Preserving Dry Foods

Kellene Bishop of Preparedness Pro is such a guru on preparedness and preserving foods.  She recently referenced this article and since that’s something I do quite often, I thought I’d share some of what I do for my preserved foods.

I will ruin my reputation here because, for the most part, boxed mixes don’t find much favor with my menu planning.  There are a few exceptions.  I buy Ramen noodles for the Chinese Cabbage Salad recipe that I make.  I buy cake mixes because sometimes they’re used as the base in good cakes.  I buy brownie mix because Vince likes brownies and I do not!  That’s kinda bad, huh?  Seriously, he picks times when I couldn’t eat another bite and he’s starving for brownies so . . a mix is what I make.  I buy a Risotto mix that I’ve found at Big Lots, and though it’s loaded with sodium and we don’t eat it often, I really like it.  The exception to those exceptions is that I only buy these items, as with most items, when they’re on sale.

Since I am 100% sure that properly preserved, cake mixes, brownie mixes, Ramen noodles and Risotto will last at least five years, so when I find them on sale, I buy a lot!  A whole lot!  Prices haven’t been going down lately so I consider my well stocked pantry just as important as money in the bank.  I keep an inventory of what I have and what I use and what I need.  My pantry is set up so that I pull from the front and stock from the back so the newest items are in the back.  I use the older items in the front first.

Here’s what I do with those mixes.  I take them out of the box and cut the instructions off the box.

On the flap of the bag, I write any identifying info that I need to write.

Using half gallon Mason jars, I can stuff two cake mixes into one jar, or two brownie mixes into one jar, or three Risotto mixes into a jar.  Using the jar sealer attachment to the FoodSaver, I seal the jars.

 I label the outside of the jar.  These were labeled with Post-It tape but I put packing tape over that.

The jars go into their original boxes, along with the instruction portion which I’ve cut from the boxes.

Any time I need or want a cake mix or brownie mix, or whatever I might have, I go to the pantry, pop open a sealed jar and grab what I need.
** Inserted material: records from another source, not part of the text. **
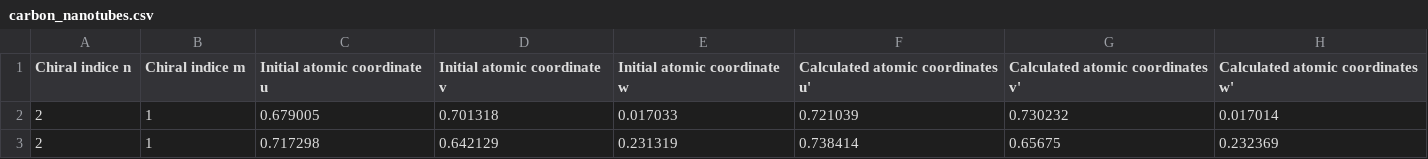
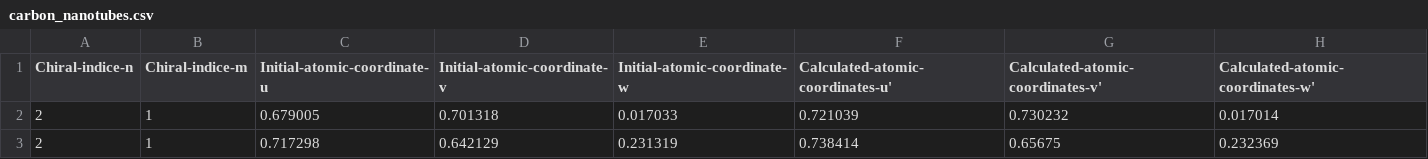
Before and after one commit to sdominguez/Datasets, a CSV file: Regresion/carbon_nanotubes.csv, drawn as a sheet; only a part is shown.

Commit message:
Update carbon_nanotubes.csv

```diff
--- a/Regresion/carbon_nanotubes.csv
+++ b/Regresion/carbon_nanotubes.csv
@@ -1,2 +1,2 @@
-Chiral indice n,Chiral indice m,Initial atomic coordinate u,Initial atomic coordinate v,Initial atomic coordinate w,Calculated atomic coordinates u',Calculated atomic coordinates v',Calculated atomic coordinates w'
+Chiral-indice-n,Chiral-indice-m,Initial-atomic-coordinate-u,Initial-atomic-coordinate-v,Initial-atomic-coordinate-w,Calculated-atomic-coordinates-u',Calculated-atomic-coordinates-v',Calculated-atomic-coordinates-w'
 2,1,0.679005,0.701318,0.017033,0.721039,0.730232,0.017014
```
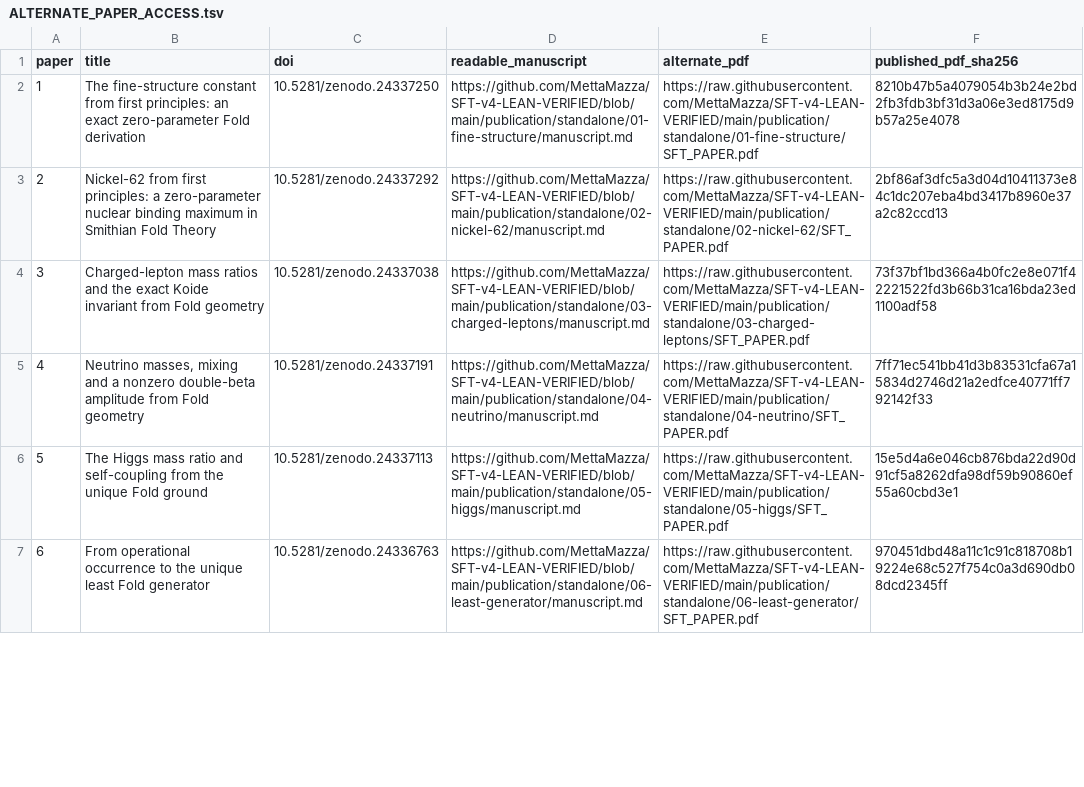
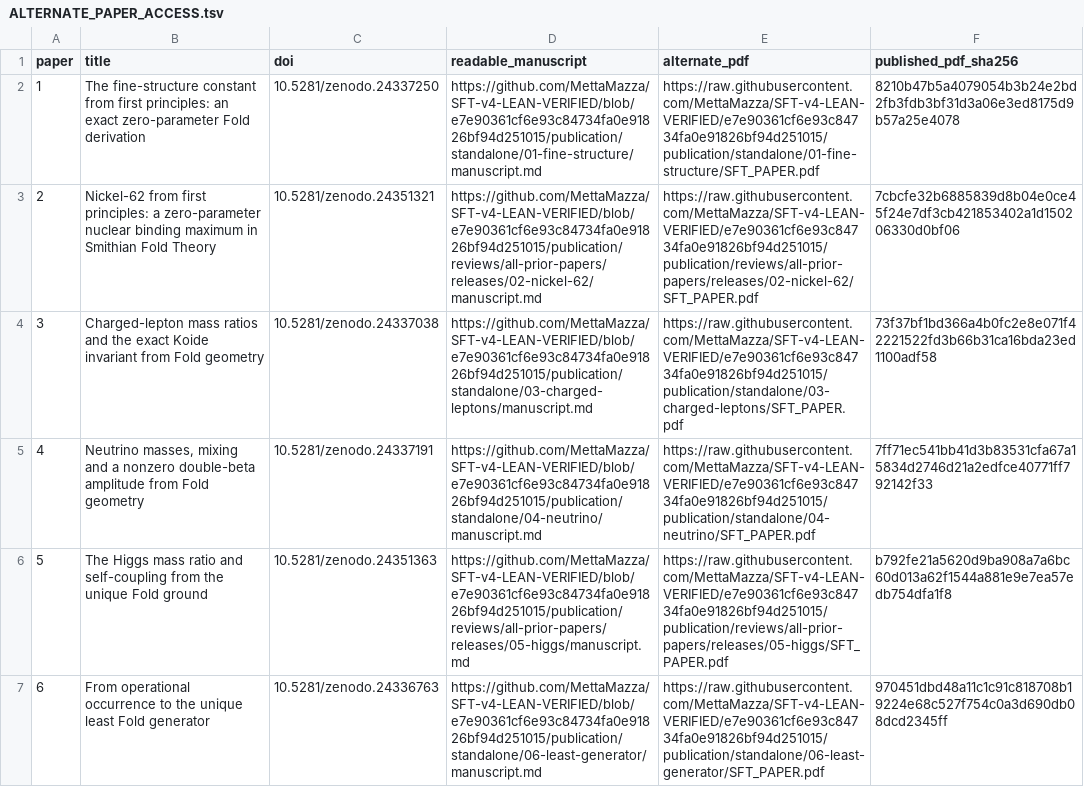
Before and after one commit to MettaMazza/SFT-v4-LEAN-VERIFIED, a TSV file: peer-review/ALTERNATE_PAPER_ACCESS.tsv, drawn as a sheet; only a part is shown; the diff covers the shown part only.

Commit message:
Refresh all 42 pinned alternate PDFs including 22 revised editions

```diff
--- a/peer-review/ALTERNATE_PAPER_ACCESS.tsv
+++ b/peer-review/ALTERNATE_PAPER_ACCESS.tsv
@@ -1,7 +1,7 @@
 paper	title	doi	readable_manuscript	alternate_pdf	published_pdf_sha256
-1	The fine-structure constant from first principles: an exact zero-parameter Fold derivation	10.5281/zenodo.24337250	https://github.com/MettaMazza/SFT-v4-LEAN-VERIFIED/blob/main/publication/standalone/01-fine-structure/manuscript.md	https://raw.githubusercontent.com/MettaMazza/SFT-v4-LEAN-VERIFIED/main/publication/standalone/01-fine-structure/SFT_PAPER.pdf	8210b47b5a4079054b3b24e2bd2fb3fdb3bf31d3a06e3ed8175d9b57a25e4078
-2	Nickel-62 from first principles: a zero-parameter nuclear binding maximum in Smithian Fold Theory	10.5281/zenodo.24337292	https://github.com/MettaMazza/SFT-v4-LEAN-VERIFIED/blob/main/publication/standalone/02-nickel-62/manuscript.md	https://raw.githubusercontent.com/MettaMazza/SFT-v4-LEAN-VERIFIED/main/publication/standalone/02-nickel-62/SFT_PAPER.pdf	2bf86af3dfc5a3d04d10411373e84c1dc207eba4bd3417b8960e37a2c82ccd13
-3	Charged-lepton mass ratios and the exact Koide invariant from Fold geometry	10.5281/zenodo.24337038	https://github.com/MettaMazza/SFT-v4-LEAN-VERIFIED/blob/main/publication/standalone/03-charged-leptons/manuscript.md	https://raw.githubusercontent.com/MettaMazza/SFT-v4-LEAN-VERIFIED/main/publication/standalone/03-charged-leptons/SFT_PAPER.pdf	73f37bf1bd366a4b0fc2e8e071f42221522fd3b66b31ca16bda23ed1100adf58
-4	Neutrino masses, mixing and a nonzero double-beta amplitude from Fold geometry	10.5281/zenodo.24337191	https://github.com/MettaMazza/SFT-v4-LEAN-VERIFIED/blob/main/publication/standalone/04-neutrino/manuscript.md	https://raw.githubusercontent.com/MettaMazza/SFT-v4-LEAN-VERIFIED/main/publication/standalone/04-neutrino/SFT_PAPER.pdf	7ff71ec541bb41d3b83531cfa67a15834d2746d21a2edfce40771ff792142f33
-5	The Higgs mass ratio and self-coupling from the unique Fold ground	10.5281/zenodo.24337113	https://github.com/MettaMazza/SFT-v4-LEAN-VERIFIED/blob/main/publication/standalone/05-higgs/manuscript.md	https://raw.githubusercontent.com/MettaMazza/SFT-v4-LEAN-VERIFIED/main/publication/standalone/05-higgs/SFT_PAPER.pdf	15e5d4a6e046cb876bda22d90d91cf5a8262dfa98df59b90860ef55a60cbd3e1
-6	From operational occurrence to the unique least Fold generator	10.5281/zenodo.24336763	https://github.com/MettaMazza/SFT-v4-LEAN-VERIFIED/blob/main/publication/standalone/06-least-generator/manuscript.md	https://raw.githubusercontent.com/MettaMazza/SFT-v4-LEAN-VERIFIED/main/publication/standalone/06-least-generator/SFT_PAPER.pdf	970451dbd48a11c1c91c818708b19224e68c527f754c0a3d690db08dcd2345ff
+1	The fine-structure constant from first principles: an exact zero-parameter Fold derivation	10.5281/zenodo.24337250	https://github.com/MettaMazza/SFT-v4-LEAN-VERIFIED/blob/e7e90361cf6e93c84734fa0e91826bf94d251015/publication/standalone/01-fine-structure/manuscript.md	https://raw.githubusercontent.com/MettaMazza/SFT-v4-LEAN-VERIFIED/e7e90361cf6e93c84734fa0e91826bf94d251015/publication/standalone/01-fine-structure/SFT_PAPER.pdf	8210b47b5a4079054b3b24e2bd2fb3fdb3bf31d3a06e3ed8175d9b57a25e4078
+2	Nickel-62 from first principles: a zero-parameter nuclear binding maximum in Smithian Fold Theory	10.5281/zenodo.24351321	https://github.com/MettaMazza/SFT-v4-LEAN-VERIFIED/blob/e7e90361cf6e93c84734fa0e91826bf94d251015/publication/reviews/all-prior-papers/releases/02-nickel-62/manuscript.md	https://raw.githubusercontent.com/MettaMazza/SFT-v4-LEAN-VERIFIED/e7e90361cf6e93c84734fa0e91826bf94d251015/publication/reviews/all-prior-papers/releases/02-nickel-62/SFT_PAPER.pdf	7cbcfe32b6885839d8b04e0ce45f24e7df3cb421853402a1d150206330d0bf06
+3	Charged-lepton mass ratios and the exact Koide invariant from Fold geometry	10.5281/zenodo.24337038	https://github.com/MettaMazza/SFT-v4-LEAN-VERIFIED/blob/e7e90361cf6e93c84734fa0e91826bf94d251015/publication/standalone/03-charged-leptons/manuscript.md	https://raw.githubusercontent.com/MettaMazza/SFT-v4-LEAN-VERIFIED/e7e90361cf6e93c84734fa0e91826bf94d251015/publication/standalone/03-charged-leptons/SFT_PAPER.pdf	73f37bf1bd366a4b0fc2e8e071f42221522fd3b66b31ca16bda23ed1100adf58
+4	Neutrino masses, mixing and a nonzero double-beta amplitude from Fold geometry	10.5281/zenodo.24337191	https://github.com/MettaMazza/SFT-v4-LEAN-VERIFIED/blob/e7e90361cf6e93c84734fa0e91826bf94d251015/publication/standalone/04-neutrino/manuscript.md	https://raw.githubusercontent.com/MettaMazza/SFT-v4-LEAN-VERIFIED/e7e90361cf6e93c84734fa0e91826bf94d251015/publication/standalone/04-neutrino/SFT_PAPER.pdf	7ff71ec541bb41d3b83531cfa67a15834d2746d21a2edfce40771ff792142f33
+5	The Higgs mass ratio and self-coupling from the unique Fold ground	10.5281/zenodo.24351363	https://github.com/MettaMazza/SFT-v4-LEAN-VERIFIED/blob/e7e90361cf6e93c84734fa0e91826bf94d251015/publication/reviews/all-prior-papers/releases/05-higgs/manuscript.md	https://raw.githubusercontent.com/MettaMazza/SFT-v4-LEAN-VERIFIED/e7e90361cf6e93c84734fa0e91826bf94d251015/publication/reviews/all-prior-papers/releases/05-higgs/SFT_PAPER.pdf	b792fe21a5620d9ba908a7a6bc60d013a62f1544a881e9e7ea57edb754dfa1f8
+6	From operational occurrence to the unique least Fold generator	10.5281/zenodo.24336763	https://github.com/MettaMazza/SFT-v4-LEAN-VERIFIED/blob/e7e90361cf6e93c84734fa0e91826bf94d251015/publication/standalone/06-least-generator/manuscript.md	https://raw.githubusercontent.com/MettaMazza/SFT-v4-LEAN-VERIFIED/e7e90361cf6e93c84734fa0e91826bf94d251015/publication/standalone/06-least-generator/SFT_PAPER.pdf	970451dbd48a11c1c91c818708b19224e68c527f754c0a3d690db08dcd2345ff
```
Also changed, not shown: 112 edited cells elsewhere in this file.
These lids will re-seal several times.  I never try to re-use lids on canned food except when using Tattler lids.

In August, 2008, I caught a huge sale on shredded wheat.  It was the strawberry flavored, which I love, and I bought a lot .  . a whole lot.  I love doing that!  I’m not going to say I’ve had shredded wheat every day for 4 years but I have it fairly often and still have quite a bit left.  Not too long ago, I wrote about it here and this is the jar I’m opening when Vince is away and I won’t be fixing breakfast every morning.  If we have a big lunch, often Vince will want only a sandwich or something light for dinner and I’m happy to have a bowl of shredded wheat.

The FoodSaver, the jar sealer attachment and these half gallon Mason jars are some of my favorite items to use when preserving food.

Yarn Buying

Last week a friend wrote me to remind me that I had forgotten the “On the Needles” post and she so sweetly reminded me of this post.  After reading it, I think I should become a politician!  There’s a lot of spin and spew in there but the funniest might be this:

2012 is definitely going to bring about a change in my knitting and yarn purchasing habits!

My first thought is . . 2012 isn’t over yet.  I still have time to change my habits.  But for all practical purposes, there was no change in the yarn buying and knitting habits in 2012.  I went back to The Loopy Ewe and added up how much I spent in 2011 and 2012 and I have spent about 20% less this year so that’s a start.  The year isn’t over but I really have no plans to buy more yarn.  Really!

The saddest point in the entire post is this:

Neither of those socks have mates yet.  Maybe I could redeem myself by getting just one pair finished before the end of the year.